What to do - Count the lines that contain the string "page" in the records beneath, and respond with the number only.

-------

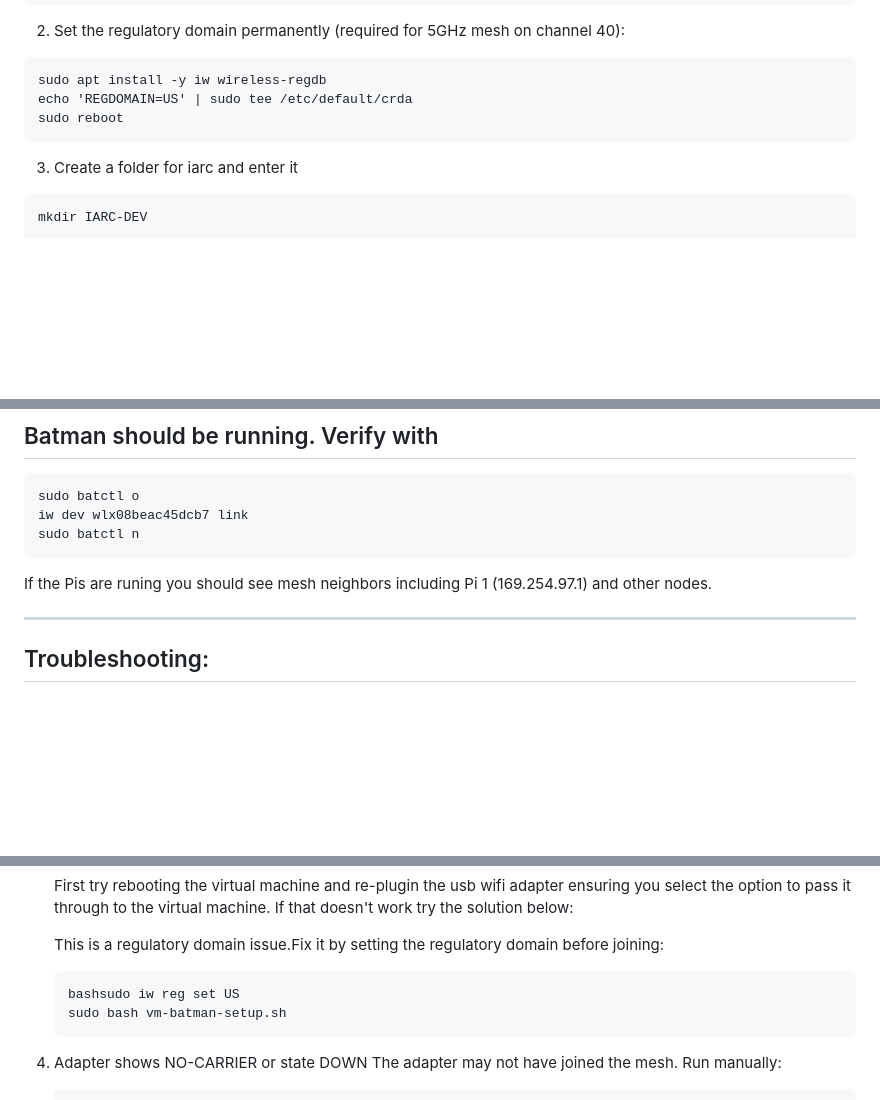
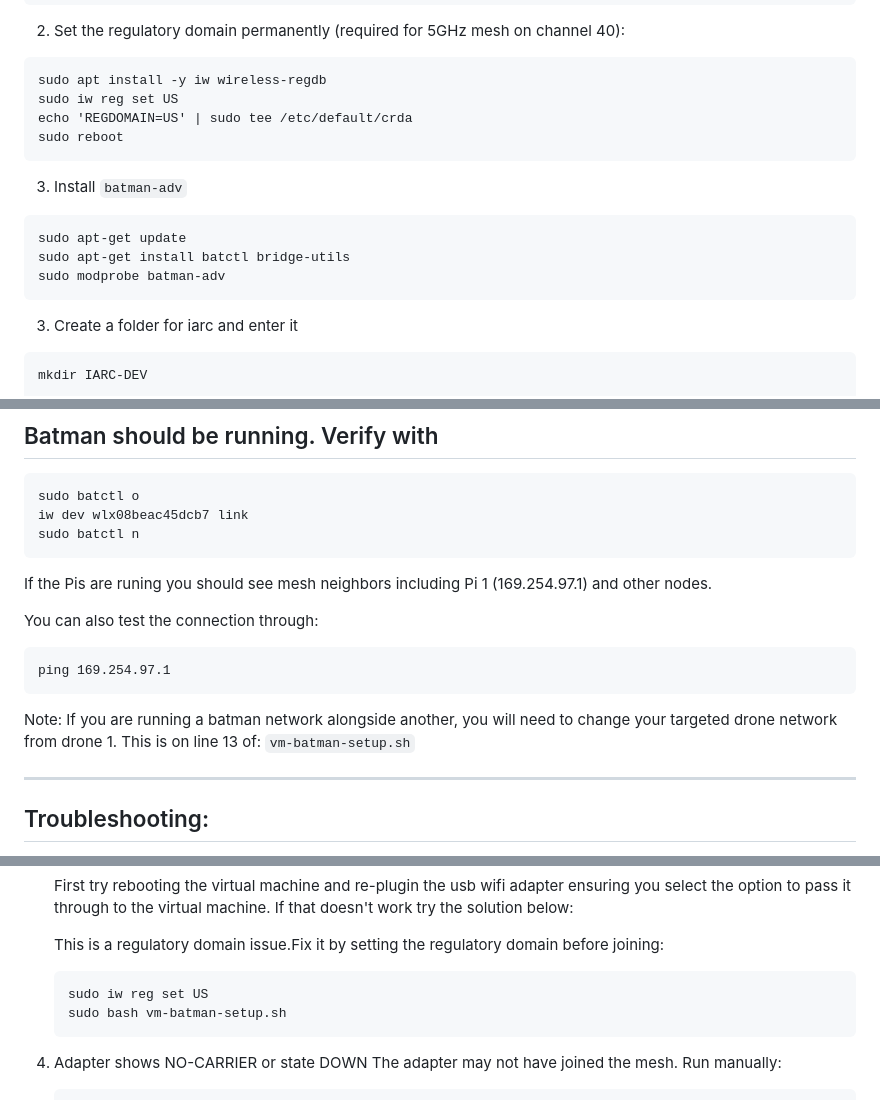
Before and after one commit to MissouriMRR/missourimrr.github.io, a Markdown page: docs/interdrone/virtual_machine.md, 3 parts joined by grey strips. GitHub-like rendering; blank space fills up the shorter version.

Commit message:
Added install batman-adv and misc updates

````diff
--- a/docs/interdrone/virtual_machine.md
+++ b/docs/interdrone/virtual_machine.md
@@ -54,8 +54,16 @@ uv python install 3.14
 2) Set the regulatory domain permanently (required for 5GHz mesh on channel 40):
 ```
 sudo apt install -y iw wireless-regdb
+sudo iw reg set US
 echo 'REGDOMAIN=US' | sudo tee /etc/default/crda
 sudo reboot
+```
+
+3) Install `batman-adv`
+```
+sudo apt-get update
+sudo apt-get install batctl bridge-utils
+sudo modprobe batman-adv
 ```
 
 3) Create a folder for iarc and enter it
@@ -79,6 +87,13 @@ sudo bash vm-batman-setup.sh
 
 If the Pis are runing you should see mesh neighbors including Pi 1 (169.254.97.1) and other nodes.
 
+You can also test the connection through:
+```
+ping 169.254.97.1
+```
+
+Note: If you are running a batman network alongside another, you will need to change your targeted drone network from drone 1. This is on line 13 of:  `vm-batman-setup.sh`
+
 ---
 
 ## Troubleshooting:
@@ -99,7 +114,7 @@ If the Pis are runing you should see mesh neighbors including Pi 1 (169.254.97.1
 
     This is a regulatory domain issue.Fix it by setting the regulatory domain before joining:
     ```
-    bashsudo iw reg set US
+    sudo iw reg set US
     sudo bash vm-batman-setup.sh
     ```
 
````
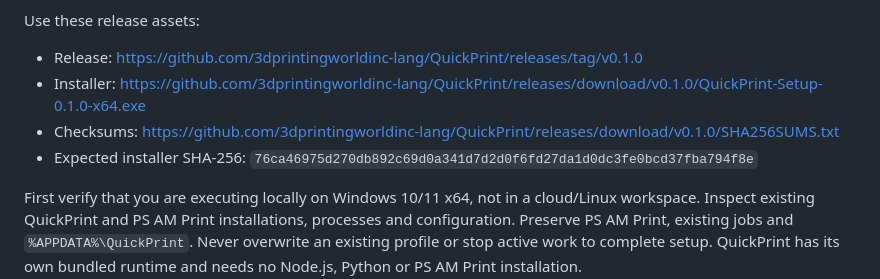
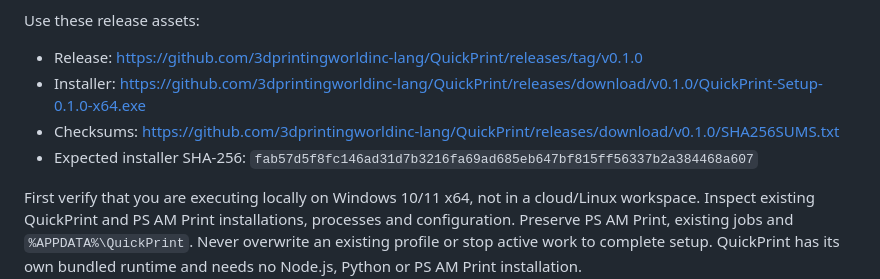
Before and after one commit to 3dprintingworldinc-lang/QuickPrint, a Markdown page: SETUP-PC.md, the part around the change. GitHub-like rendering.

Commit message:
Pin PC setup instructions to the verified Windows release [skip ci]

```diff
--- a/SETUP-PC.md
+++ b/SETUP-PC.md
@@ -11,7 +11,7 @@ Use these release assets:
 - Release: https://github.com/3dprintingworldinc-lang/QuickPrint/releases/tag/v0.1.0
 - Installer: https://github.com/3dprintingworldinc-lang/QuickPrint/releases/download/v0.1.0/QuickPrint-Setup-0.1.0-x64.exe
 - Checksums: https://github.com/3dprintingworldinc-lang/QuickPrint/releases/download/v0.1.0/SHA256SUMS.txt
-- Expected installer SHA-256: `76ca46975d270db892c69d0a341d7d2d0f6fd27da1d0dc3fe0bcd37fba794f8e`
+- Expected installer SHA-256: `fab57d5f8fc146ad31d7b3216fa69ad685eb647bf815ff56337b2a384468a607`
 
 First verify that you are executing locally on Windows 10/11 x64, not in a cloud/Linux workspace. Inspect existing QuickPrint and PS AM Print installations, processes and configuration. Preserve PS AM Print, existing jobs and `%APPDATA%\QuickPrint`. Never overwrite an existing profile or stop active work to complete setup. QuickPrint has its own bundled runtime and needs no Node.js, Python or PS AM Print installation.
 
```
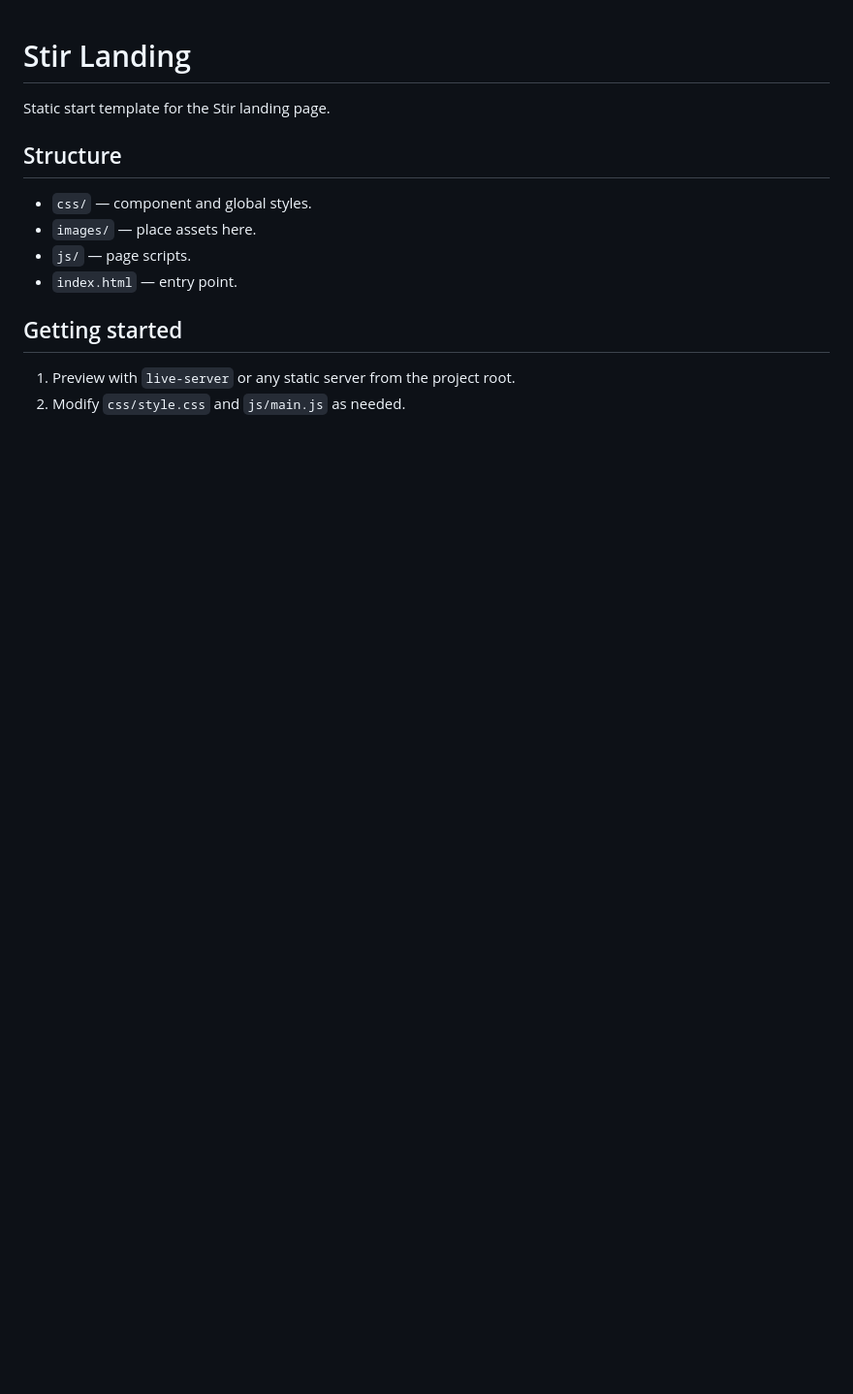
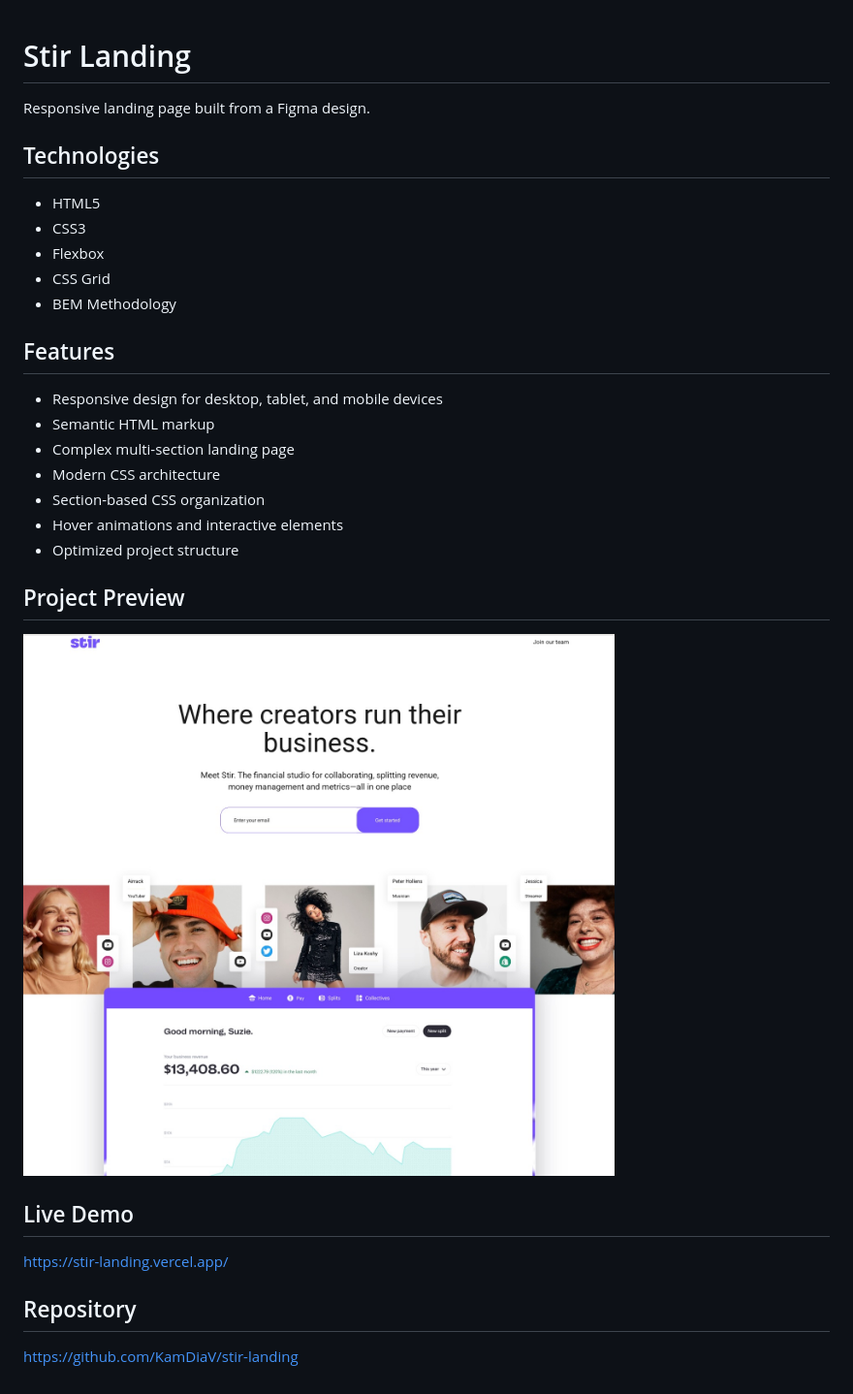
Before and after one commit to KamDiaV/stir-landing, a Markdown page: README.md, the part around the change. Shown: that part at 97% size. Rendered like a GitHub page; pictures changed too: images/preview.jpg (added); blank space fills up the shorter version.

Commit message:
docs: add project README

```diff
--- a/README.md
+++ b/README.md
@@ -1,13 +1,33 @@
 # Stir Landing
 
-Static start template for the Stir landing page.
+Responsive landing page built from a Figma design.
 
-## Structure
-- `css/` — component and global styles.
-- `images/` — place assets here.
-- `js/` — page scripts.
-- `index.html` — entry point.
+## Technologies
 
-## Getting started
-1. Preview with `live-server` or any static server from the project root.
-2. Modify `css/style.css` and `js/main.js` as needed.
+* HTML5
+* CSS3
+* Flexbox
+* CSS Grid
+* BEM Methodology
+
+## Features
+
+* Responsive design for desktop, tablet, and mobile devices
+* Semantic HTML markup
+* Complex multi-section landing page
+* Modern CSS architecture
+* Section-based CSS organization
+* Hover animations and interactive elements
+* Optimized project structure
+
+## Project Preview
+
+![Stir Preview](./images/preview.jpg)
+
+## Live Demo
+
+https://stir-landing.vercel.app/
+
+## Repository
+
+https://github.com/KamDiaV/stir-landing
```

-------

Result - 7